|Deputy Prime Minister Pham Binh Minh attends the US Security Council discussion on climate change and security at the invitation of Germany's Federal Foreign Minister Heiko Maas. (Photo: VNA)
Addressing a high-level online discussion on climate change and security of the UN Security Council on July 24, Minh dwelled on the profound impact of climate change on the livelihood, lives, food security and water resources of millions of people.
Vietnam is one of the countries seriously affected by climate change, especially sea level rise and saline intrusion in the Mekong Delta, therefore effective measures to cope with climate change are of strategic significance for the country’s sustainable development, stressed Minh.
According to the Vietnamese Deputy Prime Minister, strengthening international cooperation is a key factor behind sustainable peace and prosperity for all people worldwide. He called on the UN Security Council to address the root causes of conflict such as poverty, inequality, militarism and disregard for international law.
The Deputy Prime Minister suggested that the Security Council should supplement the analysis of the impact of climate change in assessing conflicts, in order to develop a comprehensive strategy for conflict and crisis management, with special attention given to supporting developing, underdeveloped, small islands as well as landlocked countries vulnerable to climate change.
“Climate change is a global challenge that requires global solutions through multilateral cooperation coordinated by the United Nations,” he emphasized.
Minh said climate change is one of the priority issues that Vietnam embarks on as it assumes the role as a non-permanent member of the Security Council in 2020-2021. Vietnam has been actively participating in joint efforts to help the Security Council come up with a strong, united political message on climate change.

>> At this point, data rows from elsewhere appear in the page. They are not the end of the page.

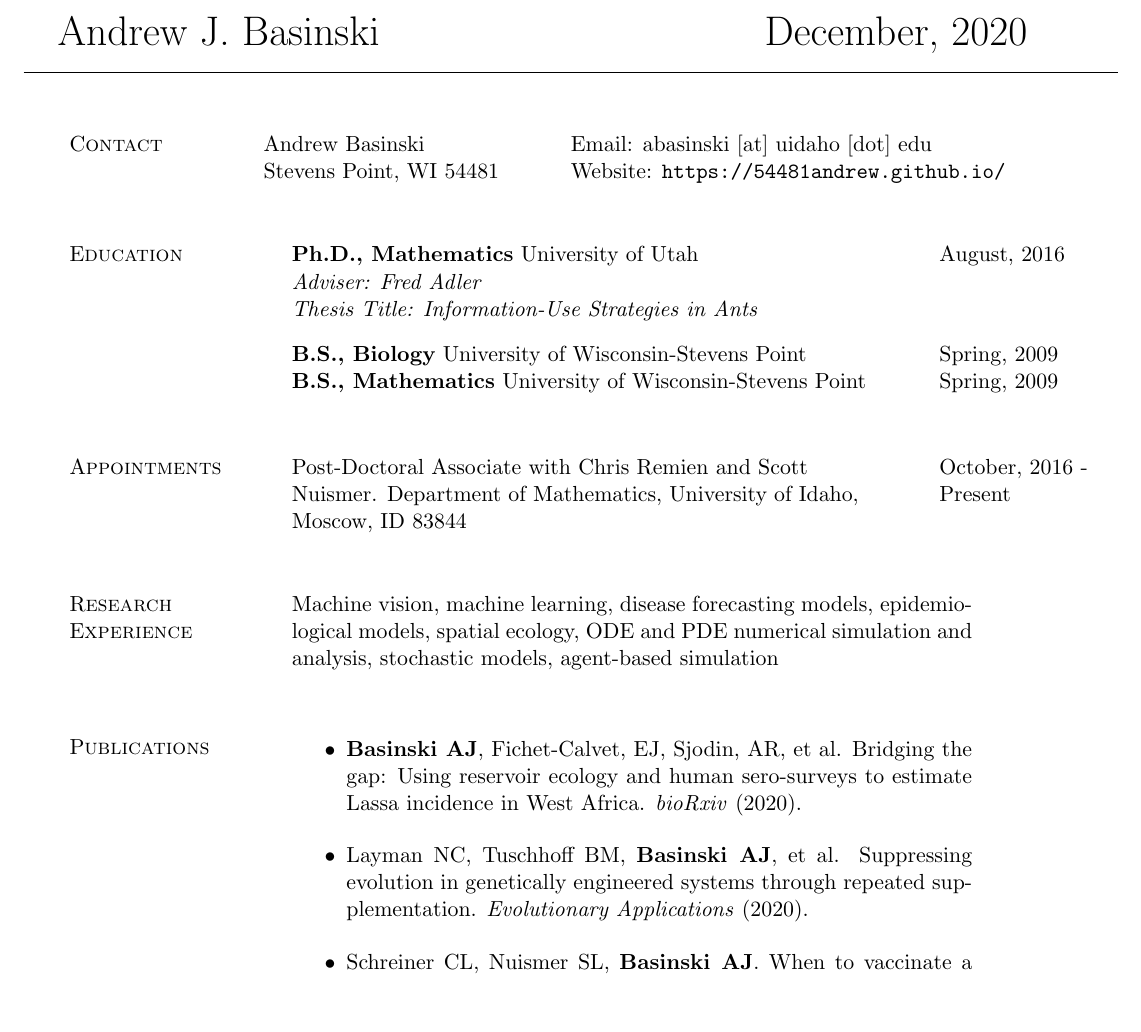
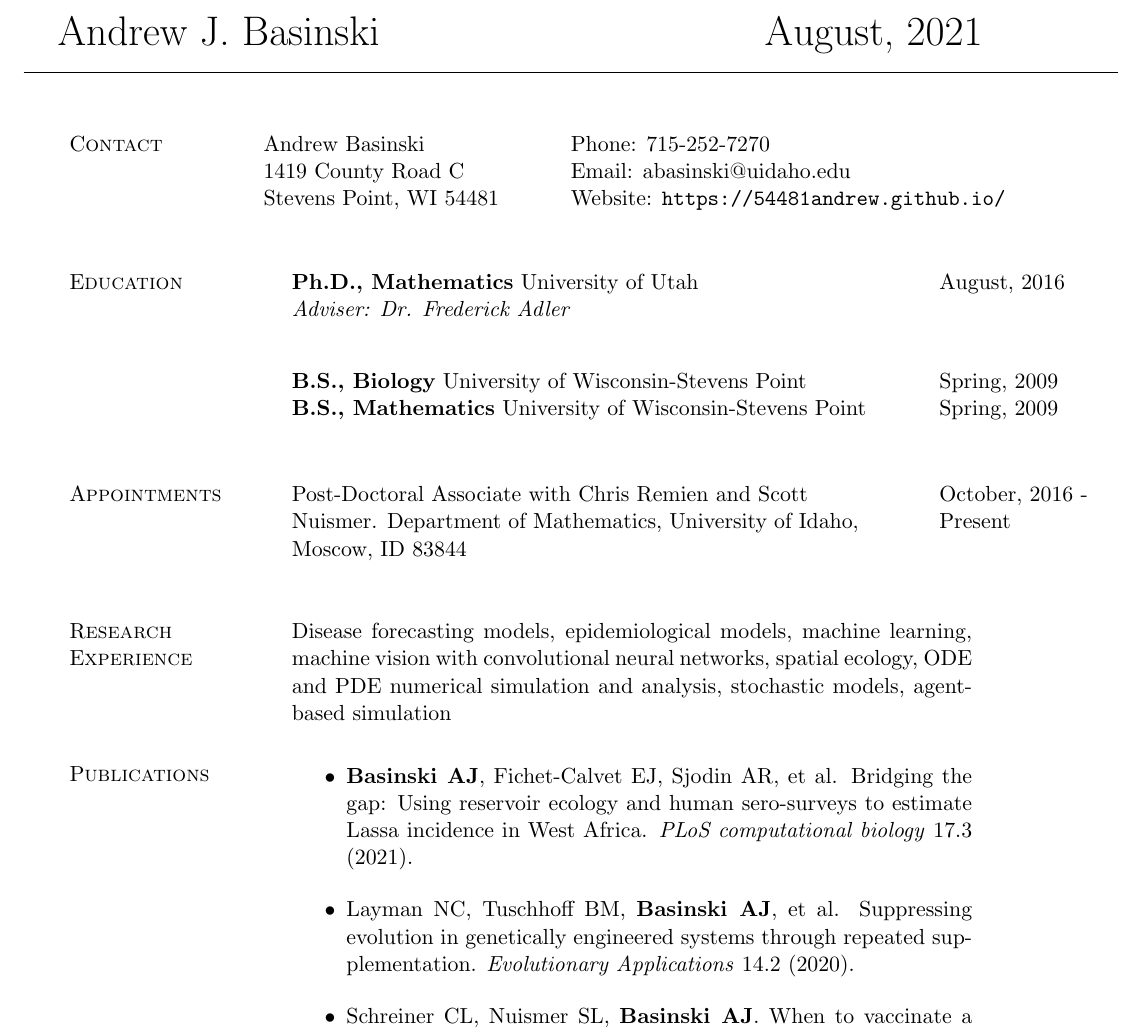
Before and after one commit to 54481andrew/54481andrew.github.io, a LaTeX CV (files/CV/Basinski_CV.tex): part of page 1 of 3, cut so that both start at the same text, the shorter picture padded with empty space. Compiled offline with pdfLaTeX.

Commit message:
updated cv

```diff
--- a/files/CV/Basinski_CV.tex
+++ b/files/CV/Basinski_CV.tex
@@ -27,7 +27,7 @@
 \begin{document}
 
 
-{\huge Andrew J. Basinski \hspace{2.5in} December, 2020}
+{\huge Andrew J. Basinski \hspace{2.5in} August, 2021}
 
 \noindent\makebox[\linewidth]{\rule{\linewidth}{0.4pt}}
 
@@ -35,7 +35,9 @@
 
 \begin{tabularx}{\textwidth}{p{\incellone} p{\incelltwo} p{\incellthree}}
 
-  C\textsc{ontact} & \parbox[t]{5 cm}{Andrew Basinski \\ Stevens Point, WI 54481} & \parbox[t]{8cm}{Email: abasinski [at] uidaho [dot] edu\\ Website: \url{https://54481andrew.github.io/}
+  C\textsc{ontact} & \parbox[t]{5 cm}{Andrew Basinski \\ 1419 County Road C \\ Stevens Point, WI 54481} & \parbox[t]{8cm}{Phone: 715-252-7270\\
+    Email: abasinski@uidaho.edu \\
+    Website: \url{https://54481andrew.github.io/}
   } \\
 
 \end{tabularx}
@@ -43,7 +45,7 @@
 \spa
 
 \begin{tabularx}{\textwidth}{p{\cellone} p{\celltwo} p{\cellthree}}
-E\textsc{ducation} & \parbox[t]{\celltwo}{{\bf Ph.D., Mathematics} University of Utah \\  \emph{Adviser: Fred Adler} \\ \emph{Thesis Title: Information-Use Strategies in Ants}} &  August, 2016 \\[.5in]
+E\textsc{ducation} & \parbox[t]{\celltwo}{{\bf Ph.D., Mathematics} University of Utah \\  \emph{Adviser: Dr. Frederick Adler}} &  August, 2016 \\[.5in]
 
 		          & \parbox[t][0cm]{13cm}{{\bf B.S., Biology} University of Wisconsin-Stevens Point} & Spring, 2009 \\
 		          & \parbox[t]{13cm}{{\bf B.S., Mathematics} University of Wisconsin-Stevens Point} & Spring, 2009 \\
@@ -61,8 +63,8 @@ E\textsc{ducation} & \parbox[t]{\celltwo}{{\bf Ph.D., Mathematics} University of
 \spa
 
 \begin{tabularx}{\textwidth}{p{\cellone} p{\celltwo}}
-  \parbox[t][0cm]{\cellone}{R\textsc{esearch} E\textsc{xperience}} &  \parbox[t][0cm]{12cm}{
-    Machine vision, machine learning, disease forecasting models, epidemiological models, spatial ecology, ODE and PDE numerical simulation and analysis, stochastic models, agent-based simulation}
+  \parbox[t][0cm]{\cellone}{R\textsc{esearch} E\textsc{xperience}} & \parbox[t][0cm]{12cm}{
+    Disease forecasting models, epidemiological models, machine learning, machine vision with convolutional neural networks, spatial ecology, ODE and PDE numerical simulation and analysis, stochastic models, agent-based simulation}
 \end{tabularx}
 
 \spa
@@ -74,11 +76,11 @@ E\textsc{ducation} & \parbox[t]{\celltwo}{{\bf Ph.D., Mathematics} University of
     \vspace{-0.65cm}
     \begin{itemize}
 
-    \item {\bf Basinski AJ}, Fichet-Calvet, EJ, Sjodin, AR, et al. Bridging the gap: Using reservoir ecology and human sero-surveys to estimate Lassa incidence in West Africa. \emph{bioRxiv} (2020).
+    \item {\bf Basinski AJ}, Fichet-Calvet EJ, Sjodin AR, et al. Bridging the gap: Using reservoir ecology and human sero-surveys to estimate Lassa incidence in West Africa. \emph{PLoS computational biology} 17.3 (2021).
 
       \vspace{0.05in}
 
-    \item Layman NC, Tuschhoff BM, {\bf Basinski AJ}, et al. Suppressing evolution in genetically engineered systems through repeated supplementation. \emph{Evolutionary Applications} (2020).
+    \item Layman NC, Tuschhoff BM, {\bf Basinski AJ}, et al. Suppressing evolution in genetically engineered systems through repeated supplementation. \emph{Evolutionary Applications} 14.2 (2020).
 
       \vspace{0.05in}
 
```
Also changed, not shown: files/CV/Basinski_CV.pdf, files/CV/Basinski_CV.tex (6 more changed lines), 2 other files.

During discussions and negotiations, he said, Vietnam has called for strengthening international cooperation, capacity building and technical assistance for developing countries and countries heavily affected by climate change, while simultaneously meeting international commitments on climate change response, with a focus on addressing the root causes of conflict such as poverty and inequality.